» **Work order**
In the records below, find the lines that include "opció" and copy each.

*-*-*

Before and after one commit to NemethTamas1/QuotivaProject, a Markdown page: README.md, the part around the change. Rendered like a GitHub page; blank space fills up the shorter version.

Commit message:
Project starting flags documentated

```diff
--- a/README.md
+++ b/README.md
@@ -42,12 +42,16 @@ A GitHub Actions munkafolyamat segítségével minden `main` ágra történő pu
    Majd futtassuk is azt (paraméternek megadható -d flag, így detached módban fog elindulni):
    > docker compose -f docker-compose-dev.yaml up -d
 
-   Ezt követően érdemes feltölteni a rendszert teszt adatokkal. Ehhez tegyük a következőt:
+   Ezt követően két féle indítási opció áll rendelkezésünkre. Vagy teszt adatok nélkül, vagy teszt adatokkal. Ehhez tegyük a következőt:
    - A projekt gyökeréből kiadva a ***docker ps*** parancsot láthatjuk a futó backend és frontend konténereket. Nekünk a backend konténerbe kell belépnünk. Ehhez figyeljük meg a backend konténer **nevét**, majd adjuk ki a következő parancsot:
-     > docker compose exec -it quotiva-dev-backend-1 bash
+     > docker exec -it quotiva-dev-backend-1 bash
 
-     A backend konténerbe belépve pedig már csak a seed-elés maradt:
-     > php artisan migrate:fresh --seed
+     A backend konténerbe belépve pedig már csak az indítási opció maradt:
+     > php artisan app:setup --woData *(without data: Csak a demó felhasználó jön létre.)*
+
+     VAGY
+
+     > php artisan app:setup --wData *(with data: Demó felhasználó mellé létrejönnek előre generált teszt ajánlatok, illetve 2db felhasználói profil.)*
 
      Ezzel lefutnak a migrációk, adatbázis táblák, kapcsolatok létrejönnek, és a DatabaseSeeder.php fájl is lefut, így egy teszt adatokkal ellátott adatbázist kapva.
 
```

*-*-*

» **Solution below**
+   Ezt követően két féle indítási opció áll rendelkezésünkre. Vagy teszt adatok nélkül, vagy teszt adatokkal. Ehhez tegyük a következőt:
+     A backend konténerbe belépve pedig már csak az indítási opció maradt:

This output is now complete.